### Task:
Copy exactly the lines of the data below that run from the line holding "this.setPort(port);" through the line holding "o mysql 8.0", both ends included.

(Data excerpts)
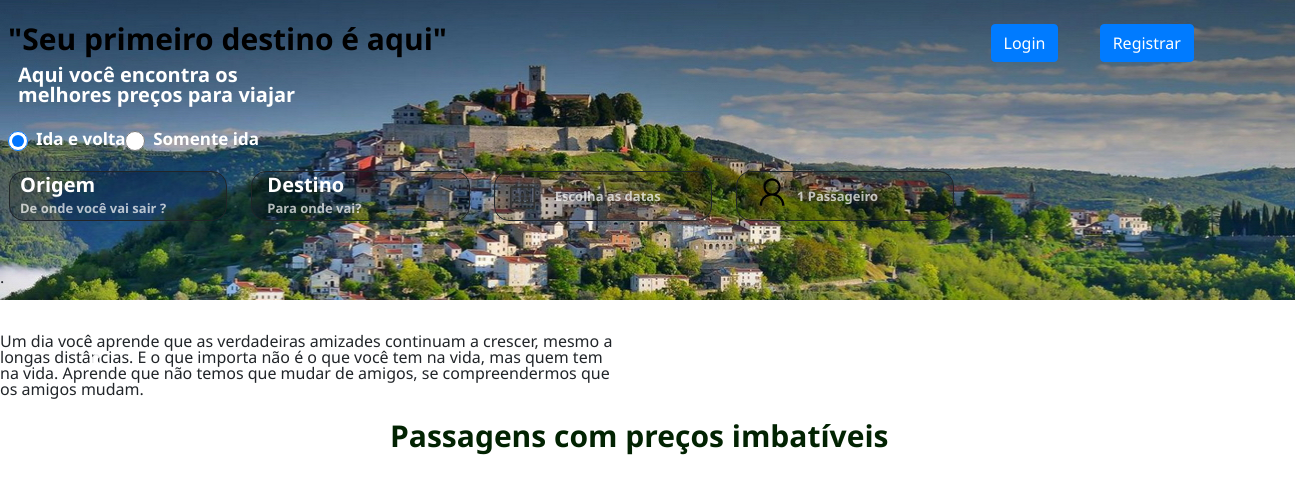
Repository: VictorFlay/Aplicacao-WEB
Page: http://localhost/ProjetoWeb/
The author's editor kept a copy of each file at every save. The page is drawn from the files as they stood at one save, then again after the next save.
The browser window is 1280 px wide. The page is 1295 px wide, so the pictures cover 1295 px, including what lies to the right of the window. The pictures show the whole page.
Some web libraries are served in a nearby version. The page is served by Tomcat 9. Other server files are loaded and not shown. Queries for data that is not in the repository find no rows.

Above is the page before, as saved 2021-07-14 19:14:16.

### ProjetoWeb/WebContent/index.jsp
<%@page import="model.Passagem" %>
<html lang="pt">
<head>
	<%@ page contentType="text/html; charset=UTF-8" %>
 <meta http-equiv="Content-Type" content="text/html; charset=UTF-8" />
    <script
  src="https://code.jquery.com/jquery-3.6.0.js"
  integrity="sha256-H+K7U5CnXl1h5ywQfKtSj8PCmoN9aaq30gDh27Xc0jk="
  crossorigin="anonymous"></script>
    <meta charset="UTF-8">
    <meta http-equiv="X-UA-Compatible" content="IE=edge">
    <meta name="viewport" content="width=device-width, initial-scale=1.0">
    <link rel="stylesheet" type="text/css" href="css/design.css">
    <script src="https://code.jquery.com/jquery-3.2.1.slim.min.js" integrity="sha384-KJ3o2DKtIkvYIK3UENzmM7KCkRr/rE9/Qpg6aAZGJwFDMVNA/GpGFF93hXpG5KkN" crossorigin="anonymous"></script>

    <!-- Bootstrap CSS -->
    <link rel="stylesheet" href="https://maxcdn.bootstrapcdn.com/bootstrap/4.0.0/css/bootstrap.min.css" integrity="sha384-Gn5384xqQ1aoWXA+058RXPxPg6fy4IWvTNh0E263XmFcJlSAwiGgFAW/dAiS6JXm" crossorigin="anonymous">

    <title>Document</title>
    <%
    	String carousel = new Passagem().CarouselPromocao();
    	String carouselcards = new Passagem().CarouselCards();
    	String nome = (String) session.getAttribute("nome");
    %>
</head>
<body>



    <script src="https://cdnjs.cloudflare.com/ajax/libs/popper.js/1.12.9/umd/popper.min.js" integrity="sha384-ApNbgh9B+Y1QKtv3Rn7W3mgPxhU9K/ScQsAP7hUibX39j7fakFPskvXusvfa0b4Q" crossorigin="anonymous"></script>
    <script src="https://maxcdn.bootstrapcdn.com/bootstrap/4.0.0/js/bootstrap.min.js" integrity="sha384-JZR6Spejh4U02d8jOt6vLEHfe/JQGiRRSQQxSfFWpi1MquVdAyjUar5+76PVCmYl" crossorigin="anonymous"></script>
    <meta name="viewport" content="width=device-width, initial-scale=1, shrink-to-fit=no">


    <div class="container-fluid px-0">


        <img src="img/menu.jpg" class="img-responsive" alt="Responsive image" id="imagem">


    <div class="row">


        <div class="col-12 col-lg-9 justify-content-between mt-4 ml-2" id="mensagem">
            "Seu primeiro destino é aqui"
        </div>



	<% if(nome == null){ %>
    <div class="col-4 col-lg-1 mt-4">
      			<button type="button" class="btn btn-primary" data-toggle="modal" data-target="#login" data-whatever="@mdo">Login</button>

				<div class="modal fade" id="login" tabindex="-1" role="dialog" aria-labelledby="exampleModalLabel" aria-hidden="true">
				  <div class="modal-dialog" role="document">
				    <div class="modal-content">
				      <div class="modal-header">
				        <h5 class="modal-title" id="exampleModalLabel">Login</h5>
				        <button type="button" class="close" data-dismiss="modal" aria-label="Close">
				          <span aria-hidden="true">&times;</span>
				        </button>
				      </div>
				      <div class="modal-body">
				        <form method="POST" id="login-form">
				          <div class="form-group">
				          	<div class="alert alert-danger center" role="alert" id="errologin">

							</div>

				            <label for="login" class="col-form-label">Login:</label>
				            <input type="text" class="form-control" id="username" name="username">
				          </div>

				          <div class="form-group">

							<label for="senha" class="col-form-label">Senha:</label>
				            <input type="password" class="form-control" id="senha" name="senha">

				          </div>




				      <div class="modal-footer">
				        <button type="button" class="btn btn-secondary" data-dismiss="modal">Close</button>
				        <button type="submit" class="btn btn-primary">Send message</button>
				      </div>
				      </form>
				      </div>
				    </div>
				  </div>
				</div>



    </div>

<div class="col-4 col-lg-1 mt-4">
      			<button type="button" class="btn btn-primary" data-toggle="modal" data-target="#registrar" data-whatever="@mdo">Registrar</button>

				<div class="modal fade" id="registrar" tabindex="-1" role="dialog" aria-labelledby="exampleModalLabel" aria-hidden="true">
				  <div class="modal-dialog" role="document">
				    <div class="modal-content">
				      <div class="modal-header">
				        <h5 class="modal-title" id="exampleModalLabel">Registrar</h5>
				        <button type="button" class="close" data-dismiss="modal" aria-label="Close">
				          <span aria-hidden="true">&times;</span>
				        </button>
				      </div>
				      <div class="modal-body">
				        <form method="POST" id="register-form">
				        	<div class="alert alert-danger center" role="alert" id="erro">
  								Nome ou Login já cadastrado!
							</div>
				          <div class="form-group">
				            <label for="nome" class="col-form-label">Nome Completo:</label>
				            <input type="text" class="form-control" id="nome" name="nome">
				          </div>

				          <div class="form-group">
							<label for="login" class="col-form-label">Login:</label>
				            <input type="text" class="form-control" id="cxlogin" name="cxlogin">
				          </div>

				          <div class="form-group">
							<label for="senha" class="col-form-label">Senha:</label>
				            <input type="password" class="form-control" id="cxsenha" name="cxsenha">
				          </div>

				         <div class="form-row">
						<div class="form-group col-md-6">
							<label for="telefone" class="col-form-label">Telefone:</label>
				            <input type="text" class="form-control" id="telefone" placeholder="Digite seu telefone..." name="telefone">
				          </div>


						<div class="form-group col-md-3 ml-4">
							<label for="estado" class="col-form-label">Estado</label>
      						<select id="estado" class="form-control">
	        					<option value="AC" selected>AC</option>
	       						<option value="AL">AL</option>
	       						<option value="AP">AP</option>
	       						<option value="AM">AM</option>
	       						<option value="BA">BA</option>
	       						<option value="CE">CE</option>
	       						<option value="ES">ES</option>
	       						<option value="GO">GO</option>
	       						<option value="MA">MA</option>
	       						<option value="MT">MT</option>
	       						<option value="MS">MS</option>
	       						<option value="MG">MG</option>
	       						<option value="PA">PA</option>
	       						<option value="PB">PB</option>
	       						<option value="PR">PR</option>
	       						<option value="PE">PE</option>
	       						<option value="PI">PI</option>
	       						<option value="RJ">RJ</option>
	       						<option value="RN">RN</option>
	       						<option value="RS">RS</option>
	       						<option value="RO">RO</option>
	       						<option value="RR">RR</option>
	       						<option value="SC">SC</option>
	       						<option value="SP">SP</option>
	       						<option value="SE">SE</option>
	       						<option value="TO">TO</option>
	       						<option value="DF">DF</option>
      						</select>
						</div>
				      </div>


				      <div class="modal-footer">
				        <button type="button" class="btn btn-secondary" data-dismiss="modal">Close</button>
				        <button type="submit" class="btn btn-primary">Send message</button>
				      </div>
				      </form>
				      </div>
				    </div>
				  </div>
				</div>
  			</div>
	<% }

	else{
	%>
	<div class="row justify-content-end">
		<div class="col-4 col-lg-1 mt-4 ml-4">
			<a href="deslogar.jsp">
			<button type="button" class="btn btn-primary">Deslogar</button>
	        </a>
	    </div>
    </div>

	<% } %>

	</div>
    <div class="row">
        <div class="col-12 col-lg-3 ml-2" id="mensagem2">
            Aqui você encontra os melhores preços para viajar
        </div>
    </div>

    <div class="row">
        <div class="col-2 col-lg-1 mt-4 ml-2">
            <div class="form-check" >
                <input class="form-check-input" type="radio" name="exampleRadios" id="radio1" value="option1" checked>
                <label class="form-check-label jss29 ml-2 mt-1" for="exampleRadios1">
                    Ida e volta
                </label>
            </div>
        </div>

        <div class="col-2 col-lg-1 mt-4 ml-2">
            <div class="form-check">
                <input class="form-check-input" type="radio" name="exampleRadios" id="radio1" value="option1">
                <label class="form-check-label jss29 ml-2 mt-1" for="exampleRadios1">
                    Somente ida
                </label>
            </div>
        </div>
    </div>

    <div class="row">
        <div class="col-5 col-lg-2 mt-4 ml-4" id="origem">
            <div class="jss1"><p>Origem</p></div>
            <div class="jss2">De onde você vai sair ?</div>
        </div>

        <div class="col-5 col-lg-2 mt-4 ml-4" id="destino">
            <div class="jss3">Destino</div>
            <div class="jss4">Para onde vai?</div>
        </div>

        <div class="col-5 col-lg-2 mt-4 ml-4" id="calendario">
            <img src="img/calendario.jpg" width="25px" height="25px" id="iconecalendario">
            <div class="jss5">Escolha as datas</div>
        </div>

        <div class="col-5 col-lg-2 mt-4 ml-4" id="passageiro">
            <div id="perfil">
                <img src="img/perfil.png" width="40px" height="40px" >
            </div>
            <div class="jss6">1 Passageiro</div>
        </div>




      </div>

	<div class="row mt-5">
		 <div class="col-sm-6 col-lg-2">
		.
        </div>
	</div>


      <div class="row mt-5">
        <div class="col-6 col-lg-6 ">
            Um dia você aprende que as verdadeiras amizades continuam a crescer, mesmo a longas distâncias. E o que importa não é o que você tem na vida, mas quem tem na vida. Aprende que não temos que mudar de amigos, se compreendermos que os amigos mudam.
         </div>
         <div class="col-6 col-lg-5">
			<% out.print(carousel); %>
         </div>
        <div class="col-12 col-lg-12 ">
            <div class="mx-auto msg mt-4" style="width: 500px;">
  				Passagens com preços imbatíveis
			</div>
         </div>
		</div>



		<div class="row mt-4">
			<div class="col-sm-12">

				<% out.print(carouselcards); %>

			</div>
		</div>


</div>







<script src="https://code.jquery.com/jquery-3.3.1.min.js" integrity="sha256-FgpCb/KJQlLNfOu91ta32o/NMZxltwRo8QtmkMRdAu8=" crossorigin="anonymous"></script>
<script type="text/javascript" src="js/script.js"></script>






</body>
</html>

### ProjetoWeb/src/model/Passagem.java
package model;


import java.sql.ResultSet;
import java.sql.SQLException;
import java.text.NumberFormat;
import java.util.Locale;

import database.DBQuery;

public class Passagem {
	private int idPassagem;
	private int idLocalizacao;
	private int promocao;

	private String tableName = "";
	private String fieldsName = "";
	private String keyField = "";
	private DBQuery dbQuery = null;

	Locale ptBr = new Locale("pt", "BR");

	public Passagem() {
		this.tableName = "passagem";
		this.fieldsName = "idLocalizacao, promocao";
		this.keyField = "idPassagem";
		this.dbQuery = new DBQuery(this.tableName, this.fieldsName, this.keyField);
	}

	public Passagem(String idLocalizacao, String promocao) {
		this.tableName = "passagem";
		this.fieldsName = "idLocalizacao, promocao";
		this.keyField = "idPassagem";
		this.dbQuery = new DBQuery(this.tableName, this.fieldsName, this.keyField);

		this.setIdLocalizacao(Integer.parseInt(idLocalizacao));
		this.setPromocao(Integer.parseInt(promocao));
	}

	public String[] toArray() {
		return(
			new String[] {
				""+this.getIdLocalizacao(),
				""+this.getPromocao()
			}
		);
	}

	public boolean save() {
		ResultSet rs = this.dbQuery.select("idLocalizacao = '"+this.getIdLocalizacao()+"'");
		try {
			while(rs.next()) {
				return true;
			}
		} catch (SQLException e) {

		}
		this.dbQuery.insert(this.toArray());
		return false;
	}


	public String CarouselPromocao() {
		ResultSet rss = this.dbQuery.selectPromocao("PROMOCAO = 1 group by lo.nome");
		String saida = "<div id=\"indicador\" class=\"carousel slide\" data-ride=\"carousel\">";

		int i = 0;
		saida += "<ol class=\"carousel-indicators\">";
		try {
			while(rss.next()) {
				if(i == 0) {
					saida += "<li data-target=\"#indicador\" data-slide-to="+i+" class=\"active\"></li>";
				}
				else {
					saida += "<li data-target=\"#indicador\" data-slide-to="+i+"></li>";
				}
				i++;
			}
		} catch (SQLException e1) {

			e1.printStackTrace();
		}
		saida += "</ol>";


		ResultSet rs = this.dbQuery.selectPromocao("PROMOCAO = 1 group by lo.nome");
		saida += "<div class=\"carousel-inner\">";
		i = 0;
		try {
			while(rs.next()) {
				if(i == 0) {
				saida += "<div class=\"carousel-item active\">\r\n" +
						"<a href=passagens.jsp?idpassagem="+rs.getString("passagem")+">"+
						"  <img class=\"d-block w-100\" src=" + rs.getString("URL") + " style=\"height:380px; width:350px;\">\r\n" +
						"</a>" +
						" <div class=\"carousel-caption d-none d-md-block\">" +
						"<h4>" + rs.getString("nome") + "</h4>" +
						"<p>" + "preço a partir de: " + NumberFormat.getCurrencyInstance(ptBr).format(rs.getFloat("preco")) + "<p>" +
						" </div> </div>";
				}
				else {
					saida += "<div class=\"carousel-item\">\r\n" +
							"<a href=passagens.jsp?idpassagem="+rs.getString("passagem")+">"+
							"  <img class=\"d-block w-100\" src=" + rs.getString("URL") + " style=\"height:380px; width:350px;\">\r\n" +
							"</a>" +
							" <div class=\"carousel-caption d-none d-md-block\">" +
							"<h4>" + rs.getString("nome") + "</h4>" +
							"<p>" + "preço a partir de: " + NumberFormat.getCurrencyInstance(ptBr).format(rs.getFloat("preco")) + "<p>" +
							" </div> </div>";
				}
				i++;
			}
		}catch (SQLException e) {
			e.printStackTrace();
		}
		saida +="</div>";

		saida += "  <a class=\"carousel-control-prev\" href=\"#indicador\" role=\"button\" data-slide=\"prev\">\r\n" +
				"    <span class=\"carousel-control-prev-icon\" aria-hidden=\"true\"></span>\r\n" +
				"    <span class=\"sr-only\">Previous</span>\r\n" +
				"  </a>\r\n" +
				"  <a class=\"carousel-control-next\" href=\"#indicador\" role=\"button\" data-slide=\"next\">\r\n" +
				"    <span class=\"carousel-control-next-icon\" aria-hidden=\"true\"></span>\r\n" +
				"    <span class=\"sr-only\">Next</span>\r\n" +
				"  </a>\r\n" +
				"</div>";

		return (saida);
	}


	public String CarouselCards() {
		ResultSet rs = this.dbQuery.selectPromocao("PROMOCAO = 0 group by lo.nome");

		String saida = "<div id=\"inam\" class=\"carousel slide\" data-ride=\"carousel\">";
		saida += "	<div class=\"carousel-inner\">\r\n";


		int i = 0;
		try {
			while(rs.next()) {
				if(i == 0) {
					saida += "<div class=\"carousel-item active dr\">\r\n" +
							"	<div class=\"container\">\r\n" +
							"		<div class=\"row\">";
				}else if(i % 3 == 0) {
					saida += "<div class=\"carousel-item dr\">\r\n" +
							"	<div class=\"container\">\r\n" +
							"		<div class=\"row\">";
				}
				i++;
				saida += "<div class=\"col-3 col-lg-3\">\r\n" +
						"	<div class=\"card\" style=\"width: 100%;height: 100%;margin: auto;\">\r\n" +
						"	<img src=" + rs.getString("URL") + " class=\"card-img-top\">\r\n" +
						"	<div class=\"card-body\">\r\n" +
						"		<h2 class=\"card-title\">" + rs.getString("nome") + "</h2>" +
						"		<p class=\"card-text\">" +"<h6>Preço a partir de: "+ NumberFormat.getCurrencyInstance(ptBr).format(rs.getFloat("preco")) +"</h6></p>\r\n" +
						"			<a href=passagens.jsp?idpassagem=" + rs.getString("passagem") + ">" +
						"		<button type=\"button\" class=\"btn btn-warning\">Detalhes</button>\r\n" +
						"			</a>" +
						"		</div>" +
						"	</div>" +
						"</div>";

				if(i % 3 == 0) {
					saida += "</div>\r\n" +
							"</div>\r\n" +
							"</div>";
				}
			}
		saida += "</div></div></div>";


		saida += "<a href=\"#inam\" class=\"carousel-control-prev\" data-slide=\"prev\">\r\n" +
					"<span class=\"carousel-control-prev-icon\"></span>\r\n" +
				"</a>\r\n" +
				"<a href=\"#inam\" class=\"carousel-control-next\" data-slide=\"next\">\r\n" +
				"	<span class=\"carousel-control-next-icon\"></span>\r\n" +
				"</a>\r\n" +
				"</div>";
		} catch (SQLException e) {
			// TODO Auto-generated catch block
			e.printStackTrace();
		}
		return (saida);
	}

	public String destino (String idpassagem) {
		ResultSet rs = this.dbQuery.destino ("passagem.idPassagem = '" + idpassagem + "'");
		String saida = null;

		try {
			while (rs.next ()) {
				saida = rs.getString ("nome");
			}
		} catch (SQLException e) {
			// TODO bloco de captura gerado automaticamente
			e.printStackTrace ();
		}

		return (saida);
	}

	public String passagemDisponivel() {
		ResultSet rs = this.dbQuery.selectPassagem("");
		String saida = "<select id=\"cxpassagem\" name=\"cxpassagem\" class=\"form-control\">";
		try {
			while(rs.next()) {
				saida += "<option value="+ rs.getInt("idPassagem")+">"+ rs.getString("nome") + "</option>";
			}
			saida += "</select>";

		} catch (SQLException e) {
			e.printStackTrace();
		}
		return(saida);
	}


	public String selectPassagem() {
		ResultSet rs = this.dbQuery.selectPassagem("");
		String saida = "";

		try {
			while(rs.next()) {
				saida += "<div class=\"col-md-3 mt-3\">\r\n" +
						"		<div class=\"card\">\r\n" +
						"		  <div class=\"card-body\">\r\n" +
						"		<div class=\"col text-center\">" +
						"			<img src=\"img/globo.png\" class=\"bloco\" >" +
						"		</div>" +
						"		<div class=\"row mt-1\">\r\n" +
						"			<div class=\"col-md-12\">" +
						"		    <h6 class=\"card-text\">Nome do lugar: "+rs.getString("nome")+ "</h6>\r\n" +
						"			</div>" +
						"		</div>" +
						"		<div class=\"row mt-1\">\r\n" +
						"			<div class=\"col-md-12\">" +
						"		    	<h6 class=\"card-text\">Promoção (destaque index): "+(rs.getInt("promocao")==0?"Não":"Sim")+ "</h6>\r\n" +
						"			</div>" +
						"		</div>" +
						"		<div class=\"row justify-content-center mt-2 \">" +
						"			<div class=\"col-3 text-center\">\r\n" +
						"				<a href="+"excluirpassagem.jsp?idpassagem="+rs.getInt("id")+">" +
						"					<button type=\"button\" class=\"btn btn-primary excluirpassagem\" data-toggle=\"modal\" data-target=\"#myModal\">\r\n" +
						"						Excluir" +
						"					</button>\r\n"+
						"				</a>" +
						"		</div></div>  </div>\r\n" +
						"		</div>\r\n" +
						"</div>";
			}
		} catch (SQLException e) {
			// TODO Auto-generated catch block
			e.printStackTrace();
		}

		saida += "</div>";
		return(saida);
	}


	public void deletePassagem() {
		ResultSet rs = this.dbQuery.quantidadePassagem("passagem.idPassagem="+this.getIdPassagem());
		int qntd = 0;
		try {
			while(rs.next()) {
				qntd = rs.getInt("qntd");
			}
		} catch (SQLException e) {
			e.printStackTrace();
		}
		if(qntd >= 1) {
			this.dbQuery.deleteLinha("idPassagem="+ "" + this.getIdPassagem());
			this.dbQuery.deletePassagem("idPassagem=" + "" + this.getIdPassagem());
		}else {
			this.dbQuery.deletePassagem("idPassagem=" + "" + this.getIdPassagem());
		}

	}

	public int getIdPassagem() {
		return idPassagem;
	}

	public void setIdPassagem(int idPassagem) {
		this.idPassagem = idPassagem;
	}

	public int getIdLocalizacao() {
		return idLocalizacao;
	}

	public void setIdLocalizacao(int idLocalizacao) {
		this.idLocalizacao = idLocalizacao;
	}

	public int getPromocao() {
		return promocao;
	}

	public void setPromocao(int promocao) {
		this.promocao = promocao;
	}

}

### ProjetoWeb/src/database/DBConnection.java
package database;


import java.lang.reflect.InvocationTargetException;
import java.sql.Connection;
import java.sql.DriverManager;
import java.sql.SQLException;

public class DBConnection {

	private String host;
	private String port;
	private String schema;
	private String user;
	private String password;

	private Connection connection = null;

	public DBConnection(String host, String port, String schema, String user, String password) {
		this.setHost(host);
		this.setPort(port);
		this.setSchema(schema);
		this.setUser(user);
		this.setPassword(password);
		this.doConnection();
	}

	public DBConnection() {
		this.setHost	("localhost");
		this.setPort	("3306");
		this.setSchema	("agencia");
		this.setUser	("root");
		this.setPassword("");
		this.doConnection();
	}

	private void doConnection() {
		String timezone = "&useTimezone=true&serverTimezone=UTC";// use o &useTimezone=true&serverTimezone=UTC para não ter problemas de data;
		String url = "jdbc:mysql://"+this.host+":"+port+"/"+this.schema+"?user="+this.user+"&password="+this.password+timezone;
		try {
			// Class.forName("com.mysql.jdbc.Driver").newInstance();
			// A linha acima foi depreciada após o mysql 8.0
			// A partir do mysql-connector-java-8.0.17.jar utilize as duas linhas abaixo
			Class.forName("com.mysql.cj.jdbc.Driver").getConstructor().newInstance();
			DriverManager.registerDriver(new com.mysql.cj.jdbc.Driver());
			this.connection = DriverManager.getConnection(url);
		} catch (InstantiationException e){
			e.printStackTrace();
		} catch (IllegalAccessException e){
			e.printStackTrace();
		} catch (ClassNotFoundException e) {
			e.printStackTrace();
		} catch (SQLException e) {
			e.printStackTrace();
		}catch (IllegalArgumentException e) {
			e.printStackTrace();
		} catch (InvocationTargetException e) {
			e.printStackTrace();
		} catch (NoSuchMethodException e) {
			e.printStackTrace();
		} catch (SecurityException e) {
			e.printStackTrace();
		}
	}

	public String getHost() {
		return host;
	}

	public void setHost(String host) {
		this.host = ( host.isEmpty() ? "localhost" : host ) ;
	}

	public String getPort() {
		return port;
	}

	public void setPort(String port) {
		this.port = ( port.isEmpty() ? "3306" : port ) ;
	}

	public String getSchema() {
		return schema;
	}

	public void setSchema(String schema) {
		this.schema = schema;
	}

	public String getUser() {
		return user;
	}

	public void setUser(String user) {
		this.user = user;
	}

	public String getPassword() {
		return password;
	}

	public void setPassword(String password) {
		this.password = password;
	}

	public Connection getConnection() {
		return (this.connection);
	}

}

### ProjetoWeb/WebContent/js/script.js
	$(document).ready(function(){
		 $('#mensagem').css({'color': 'black'});
	});

Loaded but not shown: ProjetoWeb/WebContent/css/design.css (780 lines, source omitted)

After the next save:
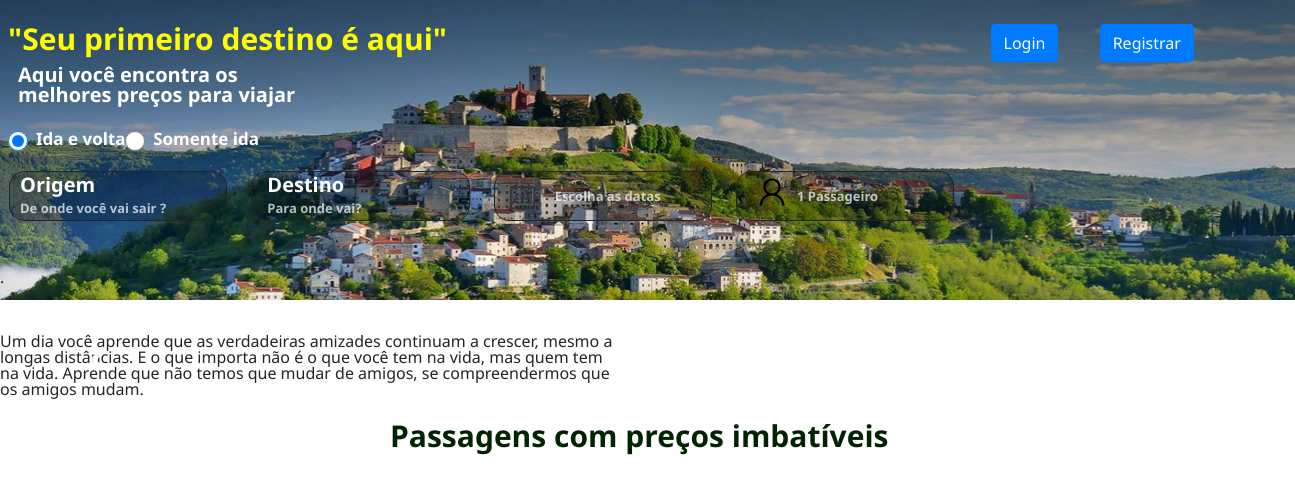
Saved 19 s later.
--- a/ProjetoWeb/WebContent/js/script.js
+++ b/ProjetoWeb/WebContent/js/script.js
@@ -1,3 +1,3 @@
 	$(document).ready(function(){
-		 $('#mensagem').css({'color': 'black'});
+		 $('#mensagem').css({'color': 'yellow'});
 	});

### Output for this task:
		this.setPort(port);
		this.setSchema(schema);
		this.setUser(user);
		this.setPassword(password);
		this.doConnection();
	}

	public DBConnection() {
		this.setHost	("localhost");
		this.setPort	("3306");
		this.setSchema	("agencia");
		this.setUser	("root");
		this.setPassword("");
		this.doConnection();
	}

	private void doConnection() {
		String timezone = "&useTimezone=true&serverTimezone=UTC";// use o &useTimezone=true&serverTimezone=UTC para não ter problemas de data;
		String url = "jdbc:mysql://"+this.host+":"+port+"/"+this.schema+"?user="+this.user+"&password="+this.password+timezone;
		try {
			// Class.forName("com.mysql.jdbc.Driver").newInstance();
			// A linha acima foi depreciada após o mysql 8.0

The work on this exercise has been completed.